(…)

Is climate alarmist consensus about to shatter?

by A. Watts, May 2, 2008 in WUWT


A new study by climatologists Nicholas Lewis and Judith Curry concludes that Earth’s “equilibrium climate sensitivity” (ECS) to more atmospheric carbon dioxide is as much as 50% lower than climate alarmists have been claiming. That their paper was published in the Journal of Climate  suggests that the asserted “97% consensus” of climate experts may be eroding.

Or as Cornwall Alliance founder Cal Beisner puts it (paraphrasing Winston Churchill) it may not be the beginning of the end of climate alarmism. But it could be the end of the beginning of alarmism as the dominant, ever-victorious tenet of our times.

Indeed, say other noted climatologists, there are good reasons to think ECS and alarmist errors are even greater than 50 percent. For one thing, there is no persuasive reason to assume our planet’s climate system (…)

New Lewis & Curry Study Concludes Climate Sensitivity is Low

by Ph.D. Roy W. Spencer, Apritl 24, 2018 in Global Warming


Global warming “problem” cut by 50%

As readers here are aware, I don’t usually critique published climate papers unless they are especially important to the climate debate. Too many papers are either not that important, or not that convincing to me.

The holy grail of the climate debate is equilibrium climate sensitivity (ECS): just how much warming (and thus associated climate change) will occur in response to an eventual doubling of the CO2 concentration in the atmosphere?

Yesterday’s early online release of a new paper by Nicholas Lewis and Judith Curry (“The impact of recent forcing and ocean heat uptake data on estimates of climate sensitivity“, Journal of Climate) represents one of those seminal papers.

The impact of recent forcing and ocean heat uptake data on estimates of climate sensitivity

by J. Curry and N. Lewis, April 24, 2018 in ClimateAudit


There has been considerable scientific investigation of the magnitude of the warming of Earth’s climate by changes in atmospheric carbon dioxide (CO2) concentration. Two standard metrics summarize the sensitivity of global surface temperature to an externally imposed radiative forcing. Equilibrium climate sensitivity (ECS) represents the equilibrium change in surface temperature to a doubling of atmospheric CO2 concentration. Transient climate response (TCR), a shorter-term measure over 70 years, represents warming at the time CO2 concentration has doubled when it is increased by 1% a year.

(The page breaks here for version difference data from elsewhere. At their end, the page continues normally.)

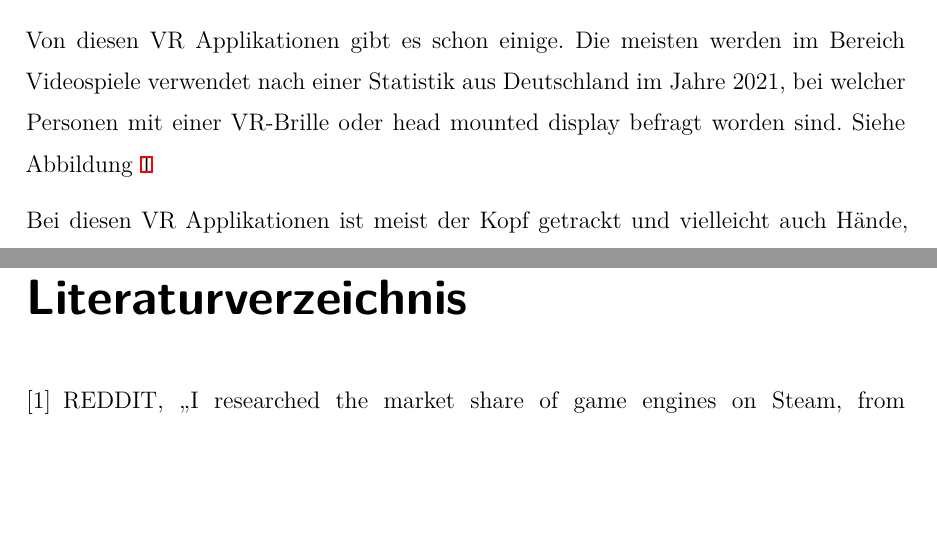
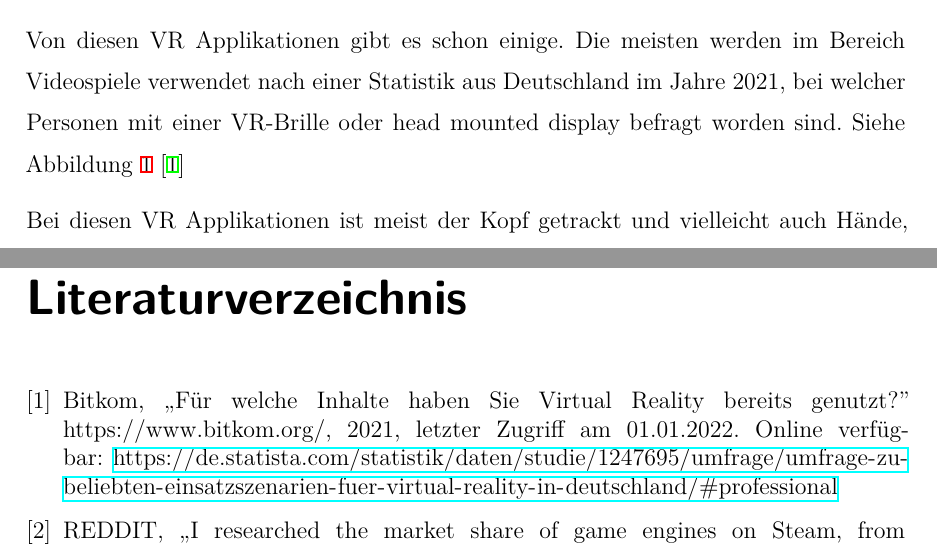
Before and after one commit to quirinecker/beam-vr-diploma, a LaTeX thesis (thesis.tex, which reads bib.bib, sections/introduction.tex): two parts of pages 6 and 43 of 47, joined at a grey line, cut so that both start at the same text, the shorter picture padded with empty space. Compiled offline with XeLaTeX.

Commit message:
added sources to the diploma thesis (for my part)

```diff
--- a/bib.bib
+++ b/bib.bib
@@ -18,6 +18,14 @@ title = {{Wireless technology is irreplaceable for providing access in remote an
 url = {http://www.apc.org/en/news/strategic/world/wireless-technology-irreplaceable-providing-access},
 year = {2006}
 }
+@misc{BITKOM_2021,
+    year = {2021},
+    url = {https://de.statista.com/statistik/daten/studie/1247695/umfrage/umfrage-zu-beliebten-einsatzszenarien-fuer-virtual-reality-in-deutschland/#professional},
+    title = {Für welche Inhalte haben Sie Virtual Reality bereits genutzt?},
+    note = {letzter Zugriff am 01.01.2022},
+    author = {Bitkom},
+    address = {https://www.bitkom.org/},
+}
 
 @misc{REDDIT_2018,
     note = {letzter Zugriff am 01.01.2022},
--- a/sections/introduction.tex
+++ b/sections/introduction.tex
@@ -7,7 +7,7 @@ Somit bezeichnet eine VR Application eine Software, welche in der VR-Brille läu
 
 Von diesen VR Applikationen gibt es schon einige.
 Die meisten werden im Bereich Videospiele verwendet nach einer Statistik aus Deutschland im Jahre 2021, bei welcher Personen mit einer VR-Brille oder head mounted display befragt worden sind.
-Siehe Abbildung~\ref{fig:statistic_usage_vr}
+Siehe Abbildung~\ref{fig:statistic_usage_vr}~\cite{BITKOM_2021}
 
 \begin{figure}
     \includegraphics[scale=0.5]{pics/statistic_usage_vr}
```
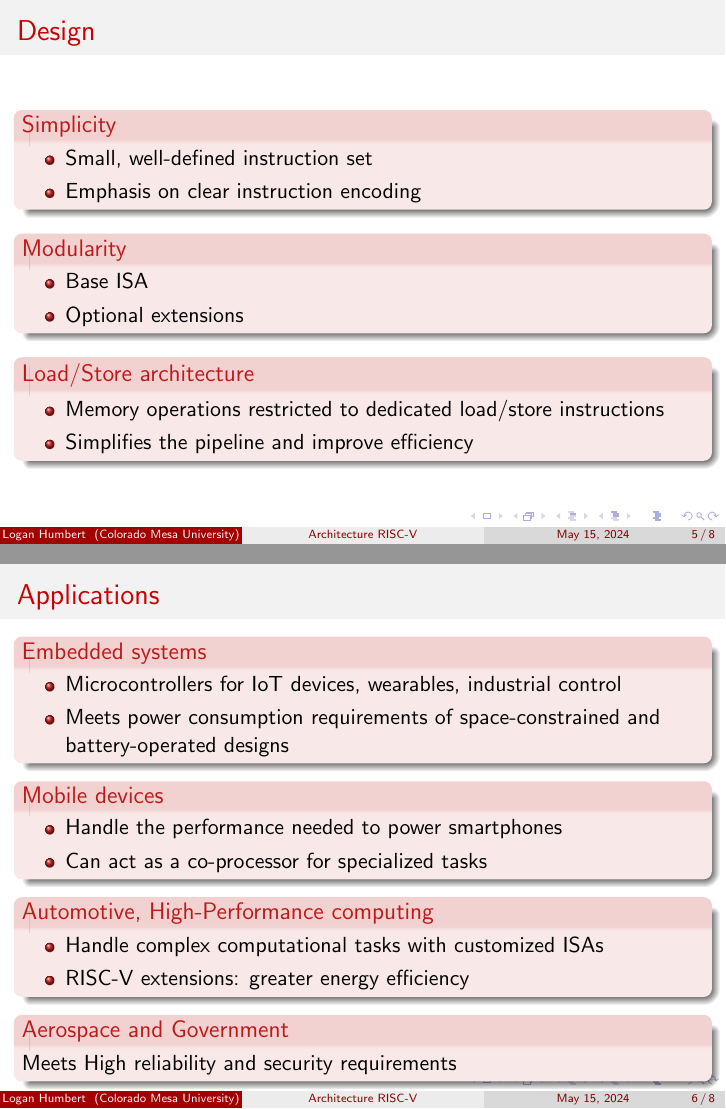
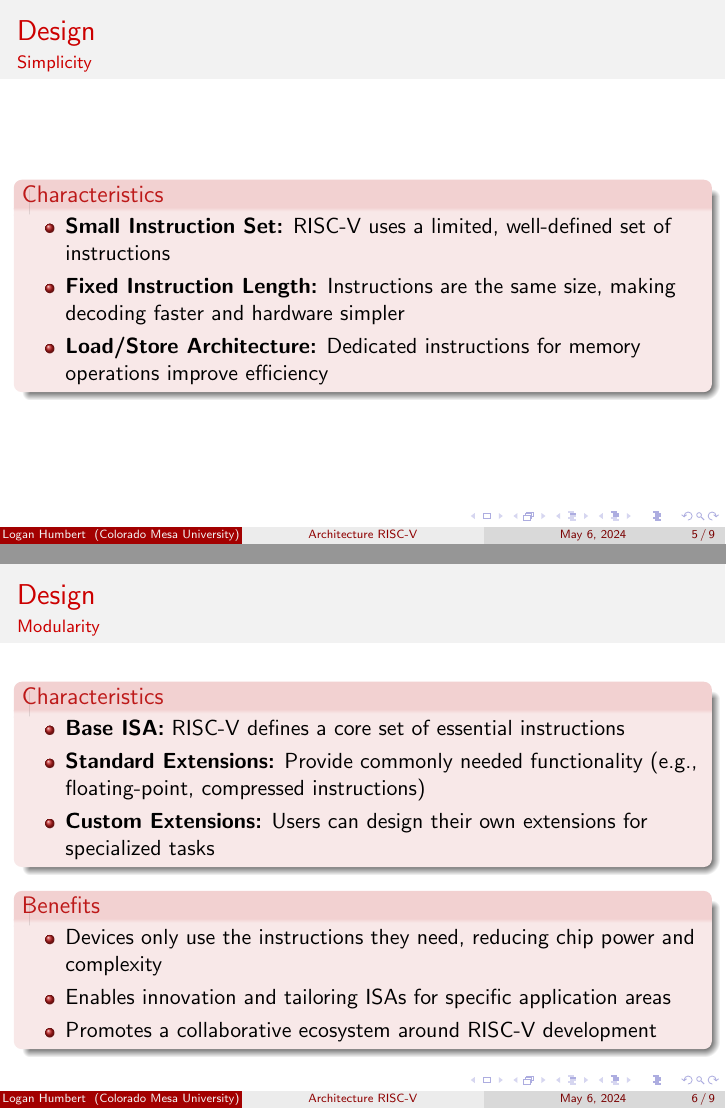
Before and after one commit to Logan-Developer/os-lahumbert, LaTeX slides (finalPresentation/presentation_OS.tex): pages 5 and 6 of 8 before the commit and pages 5 and 6 of 9 after it, joined at a grey line. Compiled offline with pdfLaTeX.

Commit message:
Update presentation

```diff
--- a/finalPresentation/presentation_OS.tex
+++ b/finalPresentation/presentation_OS.tex
@@ -10,7 +10,7 @@
 \subtitle{CSCI 425 - Operating Systems Design}
 \author{Logan Humbert}
 \institute{Colorado Mesa University}
-\date{May 15, 2024}
+\date{May 6, 2024}
 \titlegraphic{\includegraphics[width=2cm]{cmu_logo}}
 
 \begin{document}
@@ -57,28 +60,45 @@
 	\end{frame}
 
 	\section{Design}
+	\subsection{Simplicity}
 	\begin{frame}
 		\frametitle{Design}
+		\framesubtitle{Simplicity}
 
-		\begin{alertblock}{Simplicity}
+		\begin{alertblock}{Characteristics}
 			\begin{itemize}
-				\item Small, well-defined instruction set
-				\item Emphasis on clear instruction encoding
+				\item \textbf{Small Instruction Set:} RISC-V uses a limited, well-defined set of instructions
+
+				\item \textbf{Fixed Instruction Length:} Instructions are the same size, making decoding faster and hardware simpler
+
+				\item \textbf{Load/Store Architecture:}  Dedicated instructions for memory operations improve efficiency
+			\end{itemize}
+		\end{alertblock}
+	\end{frame}
+
+	\subsection{Modularity}
+	\begin{frame}
+		\frametitle{Design}
+		\framesubtitle{Modularity}
+
+		\begin{alertblock}{Characteristics}
+			\begin{itemize}
+				\item \textbf{Base ISA:}  RISC-V defines a core set of essential instructions
+
+				\item \textbf{Standard Extensions:}  Provide commonly needed functionality (e.g., floating-point, compressed instructions)
+
+				\item \textbf{Custom Extensions:}  Users can design their own extensions for specialized tasks
 			\end{itemize}
 		\end{alertblock}
 
-		\begin{alertblock}{Modularity}
-			\begin{itemize}
-				\item Base ISA
-				\item Optional extensions
-			\end{itemize}
-		\end{alertblock}
+		\begin{alertblock}{Benefits}
+		\begin{itemize}
+			\item  Devices only use the instructions they need, reducing chip power and complexity
 
-			\begin{alertblock}{Load/Store architecture}
-			\begin{itemize}
-				\item Memory operations restricted to dedicated load/store instructions
-				\item Simplifies the pipeline and improve efficiency
-			\end{itemize}
+			\item  Enables innovation and tailoring ISAs for specific application areas
+
+			\item  Promotes a collaborative ecosystem around RISC-V development
+		\end{itemize}
 		\end{alertblock}
 	\end{frame}
 
@@ -108,7 +128,7 @@
 		\end{alertblock}
 
 		\begin{alertblock}{Aerospace and Government}
-				Meets High reliability and security requirements
+				Meets High reliability, security requirements + resilience to radiation
 		\end{alertblock}
 	\end{frame}
 
@@ -116,11 +136,5 @@
 	\begin{frame}
 		\frametitle{Conclusion}
 
-		\begin{alertblock}{Objectives fulfilled?}
-			Requirements correctly integrated in final product
-		\end{alertblock}
-
-		\begin{alertblock}{How to improve the app?}
+		\begin{alertblock}{Recap}
 			\begin{itemize}
-				\item Be able to download folders as zip
-				\item Administrator mode to manage user access
```
Also changed, not shown: finalPresentation/presentation_OS.pdf, finalPresentation/presentation_OS.tex (14 more changed lines), 5 other files.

(…)

See also here

Emergent constraints on climate sensitivity in global climate models, Part 3

by Nic Lewis, March 29, 2018 in ClimateAudit (Steve McIntyre)


The two strongest potentially credible constraints, and conclusions

In Part 1 of this article the nature and validity of emergent constraints[1] on equilibrium climate sensitivity (ECS) in GCMs were discussed, drawing mainly on the analysis and assessment of 19 such constraints in Caldwell et al. (2018),[2] who concluded that only four of them were credible. An extract of the rows of Table 1 of Part 1 detailing those four emergent constraints is given below.[3]

Climate scientist admits embarrassment over future climate uncertainty

by J. Cartwright, March 16, 2018 in A. Watts WUWT


WUWT readers may recall this chart which clearly illustrates just how uncertain climate science really is.

t seems that some climate academics are a bit embarrassed that they haven’t been able to pin down climate sensitivity. From EU Horizon Magazine

Climate sensitivity – reducing the uncertainty of uncertainty

by Jon Cartwright

A study published in January 2018 claims to halve the uncertainty around how much our planet’s temperature will change in response to rising carbon dioxide (CO2) levels, potentially giving governments more confidence to prepare for the future.